John James Tayler was born on 15 August 1797 at Newington Butts, Surrey. His father was John Tayler a nonconformist minister in London, who, when James was five years old became the minister of the prestigious High Pavement Chapel in Nottingham. His father set up a school in their home at which the younger John was educated up to the age of seventeen. In 1814 he went to Manchester College, York, to train as a Unitarian minister; at the time Charles Wellbeloved was the principal. After two years at the College he attended Glasgow University to study for a BA. He obtained this in 1819 and returned to Manchester College as a temporary tutor in classics. In 1820 he became a minister of Mosley Street Chapel in Manchester, a post he held until 1853. When Manchester College expanded and moved to Manchester from York in 1840, Tayler became professor of ecclesiastical history, and when it moved to London in 1853 he was appointed principal, a post he held until his death in 1869.
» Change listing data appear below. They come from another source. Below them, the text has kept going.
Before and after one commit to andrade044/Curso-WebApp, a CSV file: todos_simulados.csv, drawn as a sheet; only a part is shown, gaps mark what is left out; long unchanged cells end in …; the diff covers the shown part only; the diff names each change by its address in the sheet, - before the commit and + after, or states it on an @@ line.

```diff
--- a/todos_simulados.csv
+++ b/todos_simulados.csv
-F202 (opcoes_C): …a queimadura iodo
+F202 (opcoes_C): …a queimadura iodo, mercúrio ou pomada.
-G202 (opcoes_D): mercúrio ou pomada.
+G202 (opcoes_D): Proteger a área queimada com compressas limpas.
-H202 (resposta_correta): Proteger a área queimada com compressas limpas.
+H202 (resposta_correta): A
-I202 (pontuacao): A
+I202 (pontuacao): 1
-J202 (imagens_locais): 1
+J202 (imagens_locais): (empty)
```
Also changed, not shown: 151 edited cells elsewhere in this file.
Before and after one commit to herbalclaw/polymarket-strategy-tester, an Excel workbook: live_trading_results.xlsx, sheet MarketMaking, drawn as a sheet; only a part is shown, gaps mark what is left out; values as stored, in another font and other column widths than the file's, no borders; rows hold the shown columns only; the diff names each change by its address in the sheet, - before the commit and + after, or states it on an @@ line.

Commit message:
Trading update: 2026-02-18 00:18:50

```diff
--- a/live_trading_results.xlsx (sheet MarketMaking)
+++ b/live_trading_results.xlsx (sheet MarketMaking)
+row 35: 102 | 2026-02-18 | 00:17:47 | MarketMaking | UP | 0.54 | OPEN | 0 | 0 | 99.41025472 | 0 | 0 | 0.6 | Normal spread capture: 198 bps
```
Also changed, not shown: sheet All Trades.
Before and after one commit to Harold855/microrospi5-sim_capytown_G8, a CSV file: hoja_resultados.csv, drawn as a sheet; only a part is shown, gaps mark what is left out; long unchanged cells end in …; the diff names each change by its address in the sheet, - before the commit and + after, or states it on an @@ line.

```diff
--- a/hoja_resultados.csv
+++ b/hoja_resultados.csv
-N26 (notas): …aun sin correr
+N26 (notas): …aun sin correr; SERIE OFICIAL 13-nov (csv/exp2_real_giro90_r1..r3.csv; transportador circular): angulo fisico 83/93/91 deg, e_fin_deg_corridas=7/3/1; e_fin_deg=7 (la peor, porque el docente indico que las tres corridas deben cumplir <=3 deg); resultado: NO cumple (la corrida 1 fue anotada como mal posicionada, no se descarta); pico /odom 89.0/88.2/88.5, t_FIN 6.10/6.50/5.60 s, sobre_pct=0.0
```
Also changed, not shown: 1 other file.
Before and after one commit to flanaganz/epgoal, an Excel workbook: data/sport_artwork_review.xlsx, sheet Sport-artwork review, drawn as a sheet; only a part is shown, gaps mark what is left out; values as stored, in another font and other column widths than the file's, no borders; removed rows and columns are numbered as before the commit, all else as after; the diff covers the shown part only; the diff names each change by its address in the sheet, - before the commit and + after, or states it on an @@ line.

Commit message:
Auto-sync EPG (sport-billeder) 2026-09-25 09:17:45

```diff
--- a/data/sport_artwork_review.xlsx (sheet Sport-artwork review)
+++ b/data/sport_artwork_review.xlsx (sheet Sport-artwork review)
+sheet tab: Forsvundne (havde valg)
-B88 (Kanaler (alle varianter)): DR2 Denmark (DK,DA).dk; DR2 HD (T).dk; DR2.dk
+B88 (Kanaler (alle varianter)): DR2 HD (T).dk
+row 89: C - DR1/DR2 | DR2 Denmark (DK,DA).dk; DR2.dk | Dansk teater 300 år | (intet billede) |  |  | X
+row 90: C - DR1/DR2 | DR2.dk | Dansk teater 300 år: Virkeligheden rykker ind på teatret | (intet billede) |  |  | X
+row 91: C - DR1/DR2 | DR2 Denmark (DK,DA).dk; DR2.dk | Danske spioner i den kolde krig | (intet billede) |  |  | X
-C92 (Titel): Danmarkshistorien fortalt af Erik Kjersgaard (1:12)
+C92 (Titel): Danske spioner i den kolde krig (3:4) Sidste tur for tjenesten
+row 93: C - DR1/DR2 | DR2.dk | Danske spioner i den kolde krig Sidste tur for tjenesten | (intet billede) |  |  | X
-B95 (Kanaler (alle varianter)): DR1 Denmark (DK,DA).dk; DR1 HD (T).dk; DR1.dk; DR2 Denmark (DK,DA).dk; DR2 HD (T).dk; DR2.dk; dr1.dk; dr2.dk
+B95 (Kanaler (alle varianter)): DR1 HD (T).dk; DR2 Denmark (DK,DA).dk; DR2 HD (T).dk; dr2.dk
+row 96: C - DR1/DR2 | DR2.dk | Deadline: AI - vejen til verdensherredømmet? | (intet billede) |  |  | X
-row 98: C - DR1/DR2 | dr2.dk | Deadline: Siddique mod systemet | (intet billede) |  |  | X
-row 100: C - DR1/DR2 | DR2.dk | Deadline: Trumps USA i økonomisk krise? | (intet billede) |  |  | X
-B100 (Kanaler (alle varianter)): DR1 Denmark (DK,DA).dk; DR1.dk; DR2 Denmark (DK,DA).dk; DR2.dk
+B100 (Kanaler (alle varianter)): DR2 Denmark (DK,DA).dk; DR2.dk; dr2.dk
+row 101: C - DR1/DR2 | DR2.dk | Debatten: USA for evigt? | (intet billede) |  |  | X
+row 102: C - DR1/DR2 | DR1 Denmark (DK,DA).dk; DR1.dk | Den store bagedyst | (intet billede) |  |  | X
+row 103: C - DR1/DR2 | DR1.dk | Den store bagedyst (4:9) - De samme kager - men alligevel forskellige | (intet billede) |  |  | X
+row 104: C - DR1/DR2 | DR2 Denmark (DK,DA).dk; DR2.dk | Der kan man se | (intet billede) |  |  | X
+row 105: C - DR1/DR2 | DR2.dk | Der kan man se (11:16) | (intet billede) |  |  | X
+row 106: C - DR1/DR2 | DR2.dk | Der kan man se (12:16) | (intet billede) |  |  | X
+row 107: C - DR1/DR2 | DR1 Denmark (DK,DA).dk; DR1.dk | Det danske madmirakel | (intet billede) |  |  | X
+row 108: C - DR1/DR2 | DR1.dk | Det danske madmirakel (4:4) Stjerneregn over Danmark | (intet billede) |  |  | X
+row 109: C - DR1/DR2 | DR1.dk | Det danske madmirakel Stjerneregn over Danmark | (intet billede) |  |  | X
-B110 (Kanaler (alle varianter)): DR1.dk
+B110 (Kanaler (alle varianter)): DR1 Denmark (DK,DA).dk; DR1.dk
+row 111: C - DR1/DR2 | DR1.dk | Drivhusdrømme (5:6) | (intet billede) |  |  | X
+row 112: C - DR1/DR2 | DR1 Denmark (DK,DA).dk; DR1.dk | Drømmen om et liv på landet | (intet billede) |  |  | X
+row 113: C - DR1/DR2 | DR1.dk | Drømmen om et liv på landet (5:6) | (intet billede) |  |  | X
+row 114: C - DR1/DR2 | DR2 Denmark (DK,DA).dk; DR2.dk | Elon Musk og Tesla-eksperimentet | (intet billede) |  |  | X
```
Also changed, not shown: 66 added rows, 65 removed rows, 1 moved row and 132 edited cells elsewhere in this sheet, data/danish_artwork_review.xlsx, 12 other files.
Tayler was influenced by Romanticism as a young man, at one point having had the pleasure of tea and long walk in the Lake District with William Wordsworth. The influence of Romanticism is evident in his approval of the Gothic style of the new Upper Brook Street Chapel commissioned from Sir Charles Barry. He favoured the more spiritual version of Unitarianism developing at the time and was able to spread the message via his joint editorship of the Prospective Review. He spent the 1834-5 recovering from a nervous illness in Germany and was influenced by developments in German religious thought. He advocated church unity within the state church and he made the case for this in his book A Catholic Christian Church, the Want of our Time (1867). He published extensively and mixed in literary and intellectual circles, especially during his period in London, where he befriended Henry Crabb Robinson and the geologist Charles Lyell, among others. His publications included: A Retrospective of Religious Life in England (1845) and English Nonconformity: its Principles and Justification (1859). He married Hannah Smith on 16 January 1825. He died on 28May 1869 at Hampstead.